“Goddamn it,” muttered Doug.
“What is it?”
“Son of a bitch has swallowed the lure.”
“Oh no,” I gasped. “What are you going to do?”
“There’s nothing else for it,” said Doug, grimly, as held the fish down and yanked on the line viciously. The ugly lure popped out of the mouth with a sickening gurgling noise. Half of the insides were ripped out with it and dangled from the bloody hooks. The body flipped a few more times and then went still.
“Was that absolutely necessary?!” I cried. “Couldn’t you have killed that poor creature first?!”
“It’s dead now, doc,” said Doug matter-of-factly.
“I trust you enjoy your supper tonight,” I said in disgust and turned away to leave. “Come on, Ben. Let’s go.”
“Um…” said Doug, hesitantly.
“What?” I said, irritably, turning back to face him.
“I don’t eat fish. Don’t like the taste. You can have it if you want.”
Incredulous, I searched his twitchy, bottle-green eyes. “Wrap it up and give it to me,” I said quietly. “All of it. The innards too.”
Later on that night, I stood in front of the open deep-freeze freezer in my basement. It cast a long glaring light over all of the cobwebbed bric-a-brac Leah had collected over the years and had adamantly refused to get rid of. I had laid out all of the meal-sized packets of trout on top of the other meats I had stored away in deep freeze. I was holding the last packet, which I had labeled ‘Doug Black’. It contained the fish’s mutilated guts and, as I stared at it, I resolved that I would be making a special something for Doug at next summer’s barbecue. Just as I tossed it in with the rest of the food and snapped close the freezer, my cell phone jangled in my pocket, startling me in the darkness.
“Doc! Doc!” yelled Brody, hysterically, down the line.
“What is it?!”
“You got to come! You got to come! NOW!!! Claudia’s bleeding!”
To be continued…
Part I is available at: https://requiemforthedamned.com/2013/06/30/deep-freeze-part-i/
Part II is available at: https://requiemforthedamned.com/2013/07/11/deep-freeze-part-ii/
Part III is available at: https://requiemforthedamned.com/2013/07/21/deep-freeze-part-iii/
Part IV is available at: https://requiemforthedamned.com/2013/07/23/deep-freeze-part-iv/
Part V is available at: https://requiemforthedamned.com/2013/08/06/deep-freeze-part-v/
© Andrew Bowers and Requiem for the Damned (Deep Freeze – Part VI), 2013. Unauthorized use and/or duplication of this material without express and written permission from this site’s author and owner is strictly prohibited.
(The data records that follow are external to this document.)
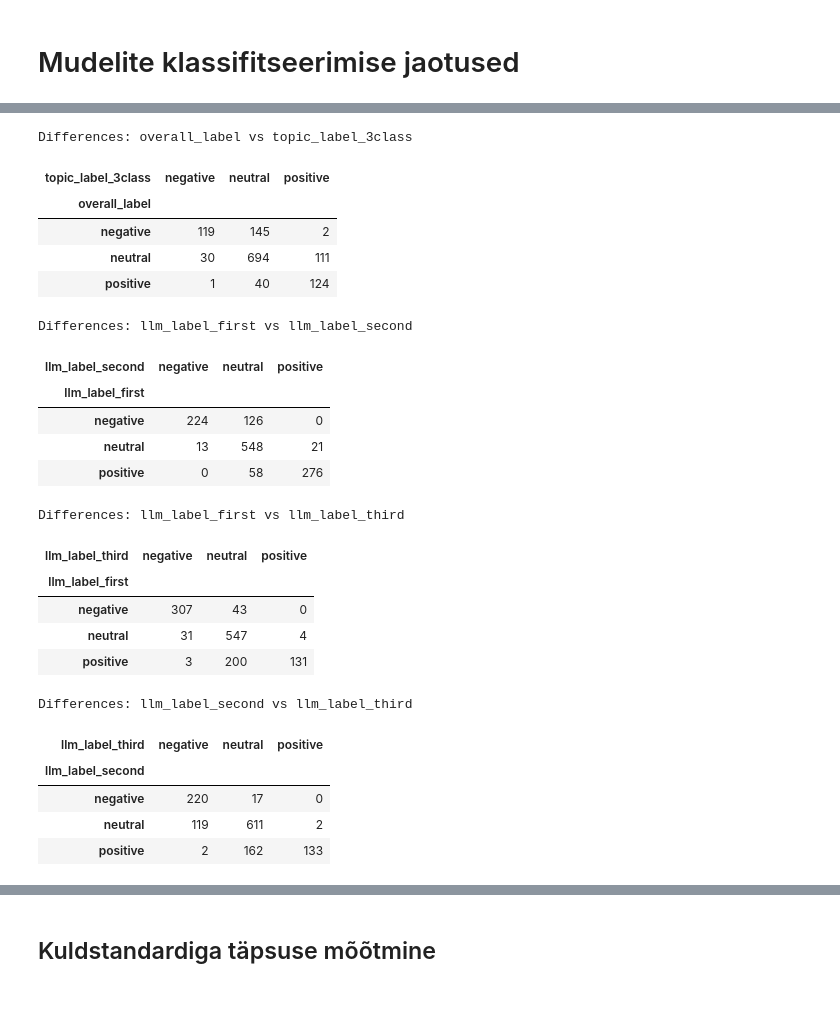
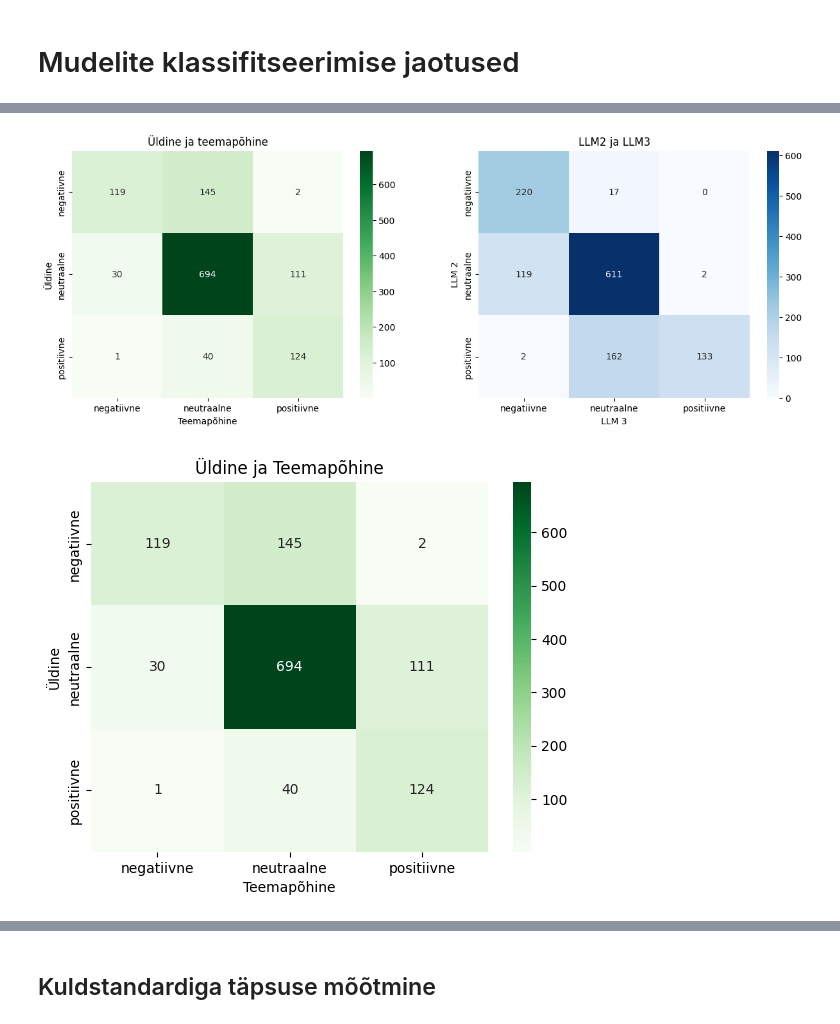
Before and after one commit to annmarleenvarul/Redditi-postituste-automaatne-klassifitseerimine-erineva-signaalitasemega-keskkondades, a Jupyter notebook: notebooks/model_comparison.ipynb, the cells around one changed output, grey strips where cells are left out. Drawn from its saved outputs; the diff is of its cells as text; code cells hidden in the pictures.

```diff
--- a/notebooks/model_comparison.ipynb
+++ b/notebooks/model_comparison.ipynb
@@ -89,30 +69,51 @@ display(table.style.hide(axis="index"))
 # %%
-crosstab_pairs = [("overall_label", "topic_label_3class"), ("llm_label_first","llm_label_second"), ("llm_label_first","llm_label_third"), ("llm_label_second","llm_label_third")]
-for i, j in crosstab_pairs:
-    print(f"\nDifferences: {i} vs {j}")
-    display(pd.crosstab(results[i], results[j]))
+import seaborn as sns
+import matplotlib.pyplot as plt
+
+overall_vs_topic = pd.crosstab(results["overall_label"], results["topic_label_3class"])
+llm2_vs_llm3 = pd.crosstab(results["llm_label_second"], results["llm_label_third"])
+
+fig, axes = plt.subplots(1, 2, figsize=(15, 5))
+labels = ["negatiivne", "neutraalne", "positiivne"]
+
+# Üldine ja teemapõhine
+sns.heatmap(overall_vs_topic, annot=True, fmt="d",
+    cmap="Greens", xticklabels=labels, yticklabels=labels, ax=axes[0])
+
+axes[0].set_title("Üldine ja teemapõhine")
+axes[0].set_xlabel("Teemapõhine")
+axes[0].set_ylabel("Üldine")
+
+
+# Üldine ja LLM
+sns.heatmap(llm2_vs_llm3, annot=True, fmt="d",
+    cmap="Blues", xticklabels=labels, yticklabels=labels, ax=axes[1])
+
+axes[1].set_title("LLM2 ja LLM3")
+axes[1].set_xlabel("LLM 3")
+axes[1].set_ylabel("LLM 2")
+
+
+plt.show();
 # %% [output]
-Differences: overall_label vs topic_label_3class
-| topic_label_3class | negative | neutral | positive |
-| overall_label |  |  |  |
-| negative | 119 | 145 | 2 |
-| neutral | 30 | 694 | 111 |
-| positive | 1 | 40 | 124 |
-Differences: llm_label_first vs llm_label_second
-| llm_label_second | negative | neutral | positive |
-| llm_label_first |  |  |  |
-| negative | 224 | 126 | 0 |
-| neutral | 13 | 548 | 21 |
-| positive | 0 | 58 | 276 |
-Differences: llm_label_first vs llm_label_third
-| llm_label_third | negative | neutral | positive |
-| llm_label_first |  |  |  |
-| negative | 307 | 43 | 0 |
-| neutral | 31 | 547 | 4 |
-| positive | 3 | 200 | 131 |
-Differences: llm_label_second vs llm_label_third
-| llm_label_third | negative | neutral | positive |
-| llm_label_second |  |  |  |
-| negative | 220 | 17 | 0 |
-| neutral | 119 | 611 | 2 |
-| positive | 2 | 162 | 133 |
+[figure, added]
+# %%
+overall_vs_topic = pd.crosstab(results["overall_label"], results["topic_label_3class"])
+
+labels = ["negatiivne", "neutraalne", "positiivne"]
+
+# Üldine ja teemapõhine
+
+#fig, axes = plt.subplots(1, 2, figsize=(20, 5))
+
+sns.heatmap(overall_vs_topic, annot=True, fmt="d",
+    cmap="Greens", xticklabels=labels, yticklabels=labels)
+
+plt.title("Üldine ja Teemapõhine")
+plt.xlabel("Teemapõhine")
+plt.ylabel("Üldine")
+
+
+plt.show();
+# %% [output]
+[figure, added]
```
Also changed, not shown: parts of 18 cells of this notebook, 38 other files.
Excerpts and links may be used, provided that full and clear credit is given to Andrew Alexander Bowers and Requiem for the Damned, 2018 with appropriate and specific direction to the original content.